=== Section Start ===

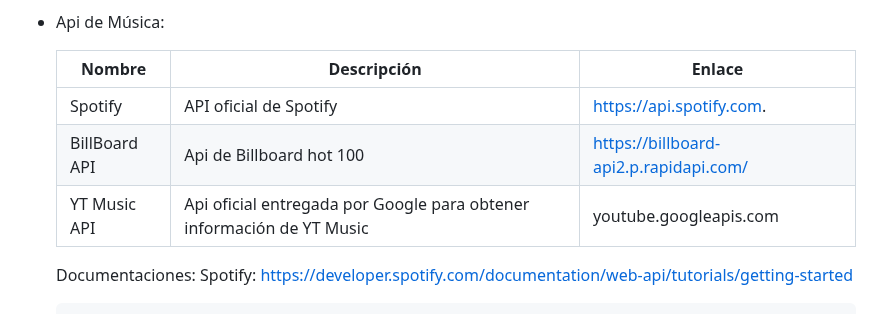
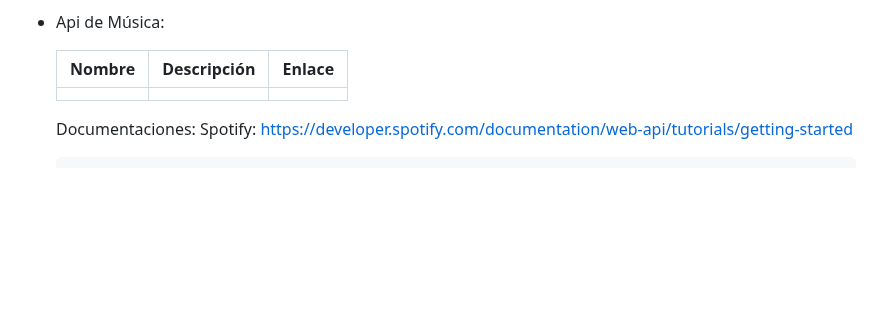
Before and after one commit to bryandelgado99/Proyecto-Entertaiment-App, a Markdown page: Workflow.md, the part around the change. Drawn GitHub-style; blank space fills up the shorter version.

```diff
--- a/Workflow.md
+++ b/Workflow.md
@@ -71,9 +71,7 @@ Para este trabajo vamos a generalizar la temática de entretenimiento, con el cu
 
     | Nombre | Descripción | Enlace |
     |----------|----------|----------|
-    | Spotify   | API oficial de Spotify   |  https://api.spotify.com.   |
-    | BillBoard API   | Api de Billboard hot 100   | https://billboard-api2.p.rapidapi.com/   |
-    | YT Music API    | Api oficial entregada por Google para obtener información de YT Music | youtube.googleapis.com  |
+    |   |  |     |
 
     Documentaciones:
     Spotify: https://developer.spotify.com/documentation/web-api/tutorials/getting-started
```
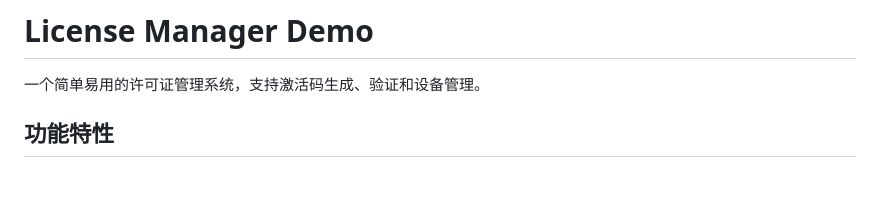
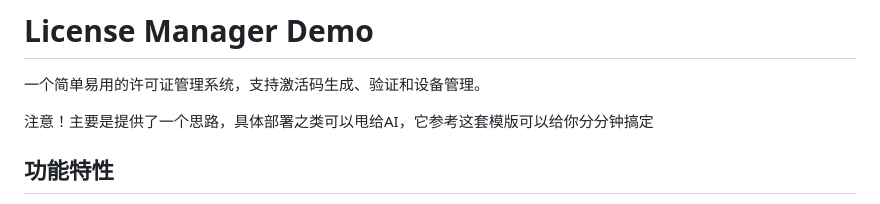
Before and after one commit to Wcowin/OneClip-License-Manager, a Markdown page: README.md, the part around the change. Drawn GitHub-style; blank space fills up the shorter version.

```diff
--- a/README.md
+++ b/README.md
@@ -1,6 +1,8 @@
 # License Manager Demo
 
 一个简单易用的许可证管理系统，支持激活码生成、验证和设备管理。
+
+注意！主要是提供了一个思路，具体部署之类可以甩给AI，它参考这套模版可以给你分分钟搞定
 
 ## 功能特性
 
```
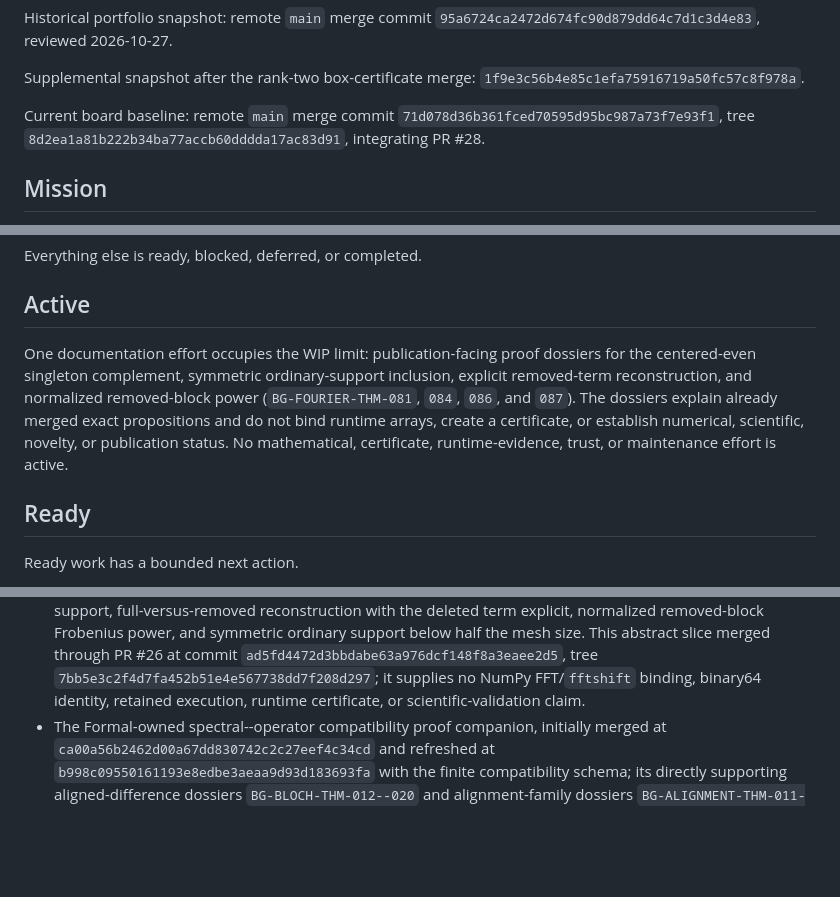
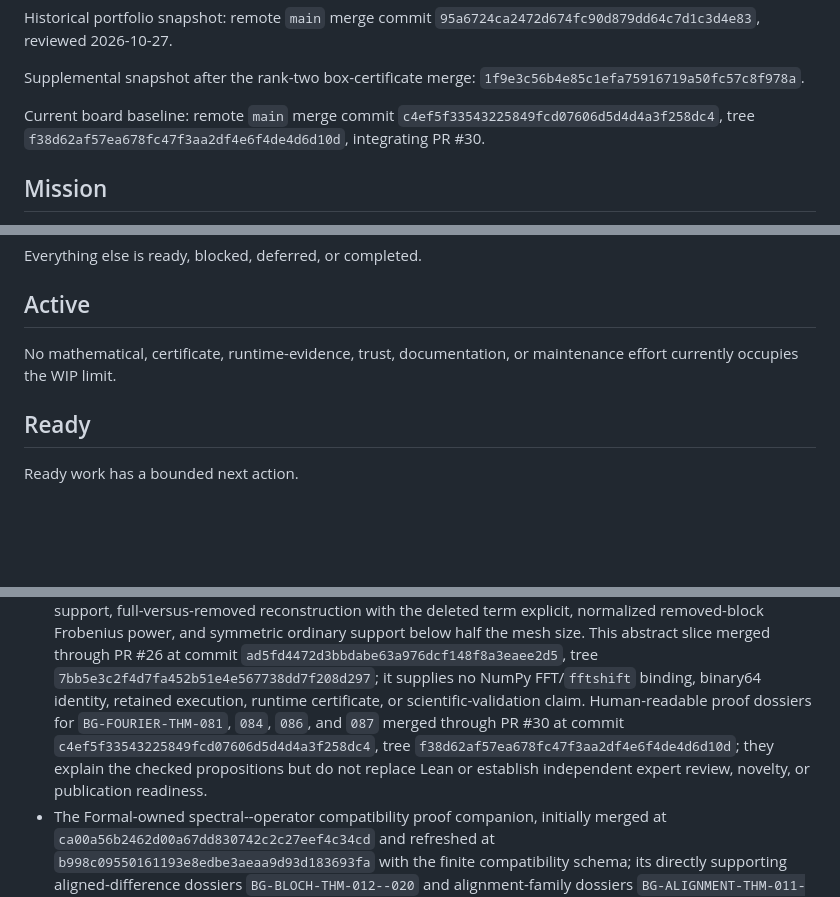
Before and after one commit to eragasa/projectkoios-formal, a Markdown page: docs/effort-portfolio.md, 3 parts joined by grey strips. Rendered like a GitHub page; blank space fills up the shorter version.

Commit message:
Close centered-even dossier effort

```diff
--- a/docs/effort-portfolio.md
+++ b/docs/effort-portfolio.md
@@ -22,8 +22,8 @@ Historical portfolio snapshot: remote `main` merge commit `95a6724ca2472d674fc90
 Supplemental snapshot after the rank-two box-certificate merge: `1f9e3c56b4e85c1efa75916719a50fc57c8f978a`.
 
 Current board baseline: remote `main` merge commit
-`71d078d36b361fced70595d95bc987a73f7e93f1`, tree
-`8d2ea1a81b222b34ba77accb60dddda17ac83d91`, integrating PR #28.
+`c4ef5f33543225849fcd07606d5d4d4a3f258dc4`, tree
+`f38d62af57ea678fc47f3aa2df4e6f4de4d6d10d`, integrating PR #30.
 
 ## Mission
 
@@ -69,12 +69,8 @@ Everything else is ready, blocked, deferred, or completed.
 
 ## Active
 
-One documentation effort occupies the WIP limit: publication-facing proof dossiers for the
-centered-even singleton complement, symmetric ordinary-support inclusion, explicit removed-term
-reconstruction, and normalized removed-block power (`BG-FOURIER-THM-081`, `084`, `086`, and
-`087`). The dossiers explain already merged exact propositions and do not bind runtime arrays,
-create a certificate, or establish numerical, scientific, novelty, or publication status. No
-mathematical, certificate, runtime-evidence, trust, or maintenance effort is active.
+No mathematical, certificate, runtime-evidence, trust, documentation, or maintenance
+effort currently occupies the WIP limit.
 
 ## Ready
 
@@ -167,7 +163,10 @@ These items are merged Formal content only.
   `ad5fd4472d3bbdabe63a976dcf148f8a3eaee2d5`, tree
   `7bb5e3c2f4d7fa452b51e4e567738dd7f208d297`; it supplies no NumPy FFT/`fftshift`
   binding, binary64 identity, retained execution, runtime certificate, or scientific-validation
-  claim.
+  claim. Human-readable proof dossiers for `BG-FOURIER-THM-081`, `084`, `086`, and `087` merged
+  through PR #30 at commit `c4ef5f33543225849fcd07606d5d4d4a3f258dc4`, tree
+  `f38d62af57ea678fc47f3aa2df4e6f4de4d6d10d`; they explain the checked propositions but do not
+  replace Lean or establish independent expert review, novelty, or publication readiness.
 - The Formal-owned spectral--operator compatibility proof companion, initially merged at
   `ca00a56b2462d00a67dd830742c2c27eef4c34cd` and refreshed at
   `b998c09550161193e8edbe3aeaa9d93d183693fa` with the finite compatibility schema; its
```
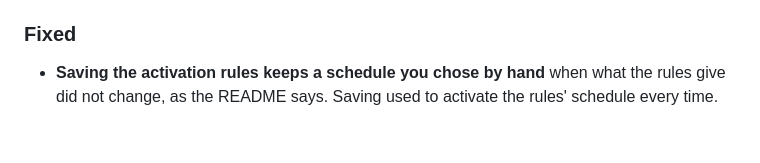
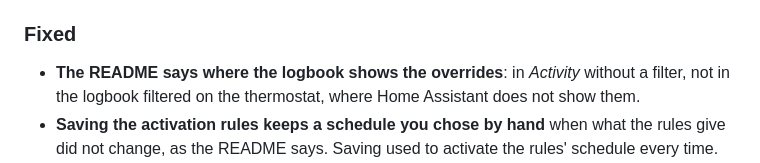
Before and after one commit to armellarcier/ha-chauffage, a Markdown page: CHANGELOG.md, the part around the change. Drawn GitHub-style; blank space fills up the shorter version.

```diff
--- a/CHANGELOG.md
+++ b/CHANGELOG.md
@@ -72,6 +72,8 @@ Each entry says whether the release **migrates stored data** and what to do when
 
 ### Fixed
 
+- **The README says where the logbook shows the overrides**: in *Activity* without a filter, not
+  in the logbook filtered on the thermostat, where Home Assistant does not show them.
 - **Saving the activation rules keeps a schedule you chose by hand** when what the rules give did
   not change, as the README says. Saving used to activate the rules' schedule every time.
 - **The logbook names the panel.** A schedule activated or an override changed from the panel used
```
Also changed, not shown: README.fr.md (+8 -3 lines), README.md (+8 -3 lines).
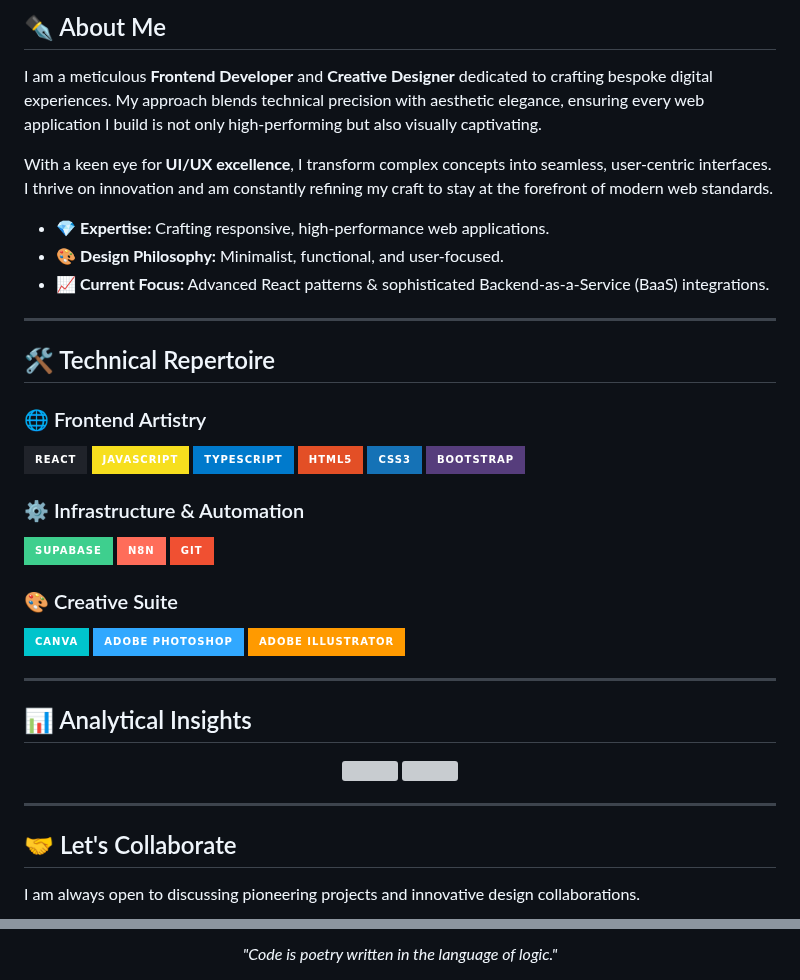
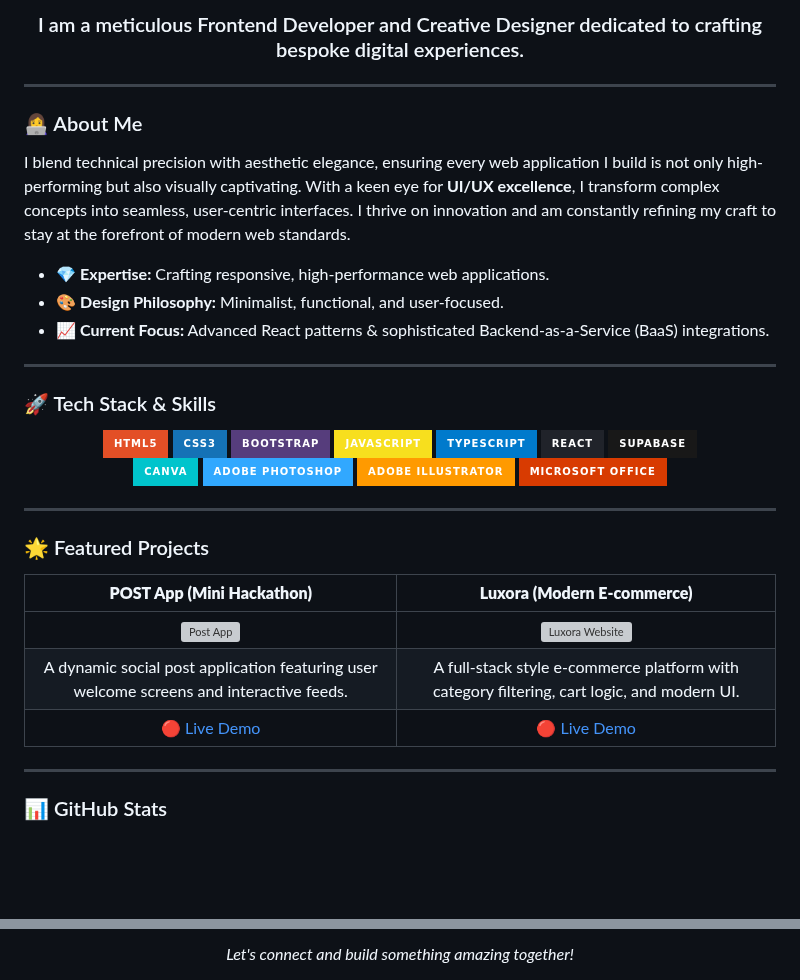
Before and after one commit to Azkaazeem/Azkaazeem, a Markdown page: README.md, 2 parts joined by grey strips. Rendered like a GitHub page; badges without logos; blank space fills up the shorter version; grey boxes are pictures that could not be loaded.

```diff
--- a/README.md
+++ b/README.md
@@ -2,8 +4,13 @@
 
-## ✒️ About Me
-I am a meticulous **Frontend Developer** and **Creative Designer** dedicated to crafting bespoke digital experiences. My approach blends technical precision with aesthetic elegance, ensuring every web application I build is not only high-performing but also visually captivating.
+<div align="center">
+  <h3>I am a meticulous Frontend Developer and Creative Designer dedicated to crafting bespoke digital experiences.</h3>
+</div>
 
-With a keen eye for **UI/UX excellence**, I transform complex concepts into seamless, user-centric interfaces. I thrive on innovation and am constantly refining my craft to stay at the forefront of modern web standards.
+---
+
+### 👩‍💻 About Me
+
+I blend technical precision with aesthetic elegance, ensuring every web application I build is not only high-performing but also visually captivating. With a keen eye for **UI/UX excellence**, I transform complex concepts into seamless, user-centric interfaces. I thrive on innovation and am constantly refining my craft to stay at the forefront of modern web standards.
 
 - 💎 **Expertise:** Crafting responsive, high-performance web applications.
 - 🎨 **Design Philosophy:** Minimalist, functional, and user-focused.
@@ -11,42 +18,36 @@ With a keen eye for **UI/UX excellence**, I transform complex concepts into seam
 
 ---
 
-## 🛠️ Technical Repertoire
+### 🚀 Tech Stack & Skills
 
-### 🌐 Frontend Artistry
-<p align="left">
-  <img src="https://img.shields.io/badge/React-20232A?style=for-the-badge&logo=react&logoColor=61DAFB" />
-  <img src="https://img.shields.io/badge/JavaScript-F7DF1E?style=for-the-badge&logo=javascript&logoColor=black" />
-  <img src="https://img.shields.io/badge/TypeScript-007ACC?style=for-the-badge&logo=typescript&logoColor=white" />
+<div align="center">
   <img src="https://img.shields.io/badge/HTML5-E34F26?style=for-the-badge&logo=html5&logoColor=white" />
   <img src="https://img.shields.io/badge/CSS3-1572B6?style=for-the-badge&logo=css3&logoColor=white" />
   <img src="https://img.shields.io/badge/Bootstrap-563D7C?style=for-the-badge&logo=bootstrap&logoColor=white" />
-</p>
+  <img src="https://img.shields.io/badge/JavaScript-F7DF1E?style=for-the-badge&logo=javascript&logoColor=black" />
+  <img src="https://img.shields.io/badge/TypeScript-007ACC?style=for-the-badge&logo=typescript&logoColor=white" />
+  <img src="https://img.shields.io/badge/React-20232A?style=for-the-badge&logo=react&logoColor=61DAFB" />
+  <img src="https://img.shields.io/badge/Supabase-181818?style=for-the-badge&logo=supabase&logoColor=3ECF8E" />
 
-### ⚙️ Infrastructure & Automation
-<p align="left">
-  <img src="https://img.shields.io/badge/Supabase-3ECF8E?style=for-the-badge&logo=supabase&logoColor=white" />
-  <img src="https://img.shields.io/badge/n8n-FF6D5A?style=for-the-badge&logo=n8n&logoColor=white" />
-  <img src="https://img.shields.io/badge/Git-F05032?style=for-the-badge&logo=git&logoColor=white" />
-</p>
+  <br/>
 
-### 🎨 Creative Suite
-<p align="left">
-  <img src="https://img.shields.io/badge/Canva-%2300C4CC.svg?style=for-the-badge&logo=Canva&logoColor=white" />
-  <img src="https://img.shields.io/badge/Adobe%20Photoshop-31A8FF?style=for-the-badge&logo=adobephotoshop&logoColor=white" />
-  <img src="https://img.shields.io/badge/Adobe%20Illustrator-FF9A00?style=for-the-badge&logo=adobeillustrator&logoColor=white" />
-</p>
+  <img src="https://img.shields.io/badge/Canva-00C4CC?style=for-the-badge&logo=Canva&logoColor=white" />
+  <img src="https://img.shields.io/badge/Adobe%20Photoshop-31A8FF?style=for-the-badge&logo=Adobe%20Photoshop&logoColor=black" />
+  <img src="https://img.shields.io/badge/Adobe%20Illustrator-FF9A00?style=for-the-badge&logo=Adobe%20Illustrator&logoColor=white" />
+  <img src="https://img.shields.io/badge/Microsoft_Office-D83B01?style=for-the-badge&logo=microsoft-office&logoColor=white" />
+</div>
 
 ---
 
-## 📊 Analytical Insights
-<p align="center">
-  <img src="[https://github-readme-stats.vercel.app/](https://github-readme-stats.vercel.app/api?username=Azkaazeem&show_icons=true&theme=tokyonight)" width="400" />
-  <img src="https://github-readme-streak-stats.herokuapp.com/?user=Azkaazeem&theme=tokyonight" width="400" />
-</p>
+### 🌟 Featured Projects
+
+| **POST App (Mini Hackathon)** | **Luxora (Modern E-commerce)** |
+| :---: | :---: |
+| <a href="https://azkaazeem.github.io/Javascript-Mini-Hackathon/"><img src="./image_3513c9.png" alt="Post App" width="400px" /></a> | <a href="https://azkaazeem.github.io/modern-fullstack-website/"><img src="./image_34c0bd.png" alt="Luxora Website" width="400px" /></a> |
+| A dynamic social post application featuring user welcome screens and interactive feeds. | A full-stack style e-commerce platform with category filtering, cart logic, and modern UI. |
+| [🔴 Live Demo](https://azkaazeem.github.io/Javascript-Mini-Hackathon/) | [🔴 Live Demo](https://azkaazeem.github.io/modern-fullstack-website/) |
 
 ---
 
-## 🤝 Let's Collaborate
-I am always open to discussing pioneering projects and innovative design collaborations.
+### 📊 GitHub Stats
 
@@ -67,4 +70,5 @@ I am always open to discussing pioneering projects and innovative design collabo
 
-<p align="center">
-  <i>"Code is poetry written in the language of logic."</i>
-</p>
+<div align="center">
+  <br/>
+  <i>Let's connect and build something amazing together!</i>
+</div>
```
Also changed, not shown: other parts of README.md (+16 -12 lines).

=== Section End ===

Using the listing above, gather each line that holds the string "Before" and copy it.

Before and after one commit to bryandelgado99/Proyecto-Entertaiment-App, a Markdown page: Workflow.md, the part around the change. Drawn GitHub-style; blank space fills up the shorter version.
Before and after one commit to Wcowin/OneClip-License-Manager, a Markdown page: README.md, the part around the change. Drawn GitHub-style; blank space fills up the shorter version.
Before and after one commit to eragasa/projectkoios-formal, a Markdown page: docs/effort-portfolio.md, 3 parts joined by grey strips. Rendered like a GitHub page; blank space fills up the shorter version.
Before and after one commit to armellarcier/ha-chauffage, a Markdown page: CHANGELOG.md, the part around the change. Drawn GitHub-style; blank space fills up the shorter version.
Before and after one commit to Azkaazeem/Azkaazeem, a Markdown page: README.md, 2 parts joined by grey strips. Rendered like a GitHub page; badges without logos; blank space fills up the shorter version; grey boxes are pictures that could not be loaded.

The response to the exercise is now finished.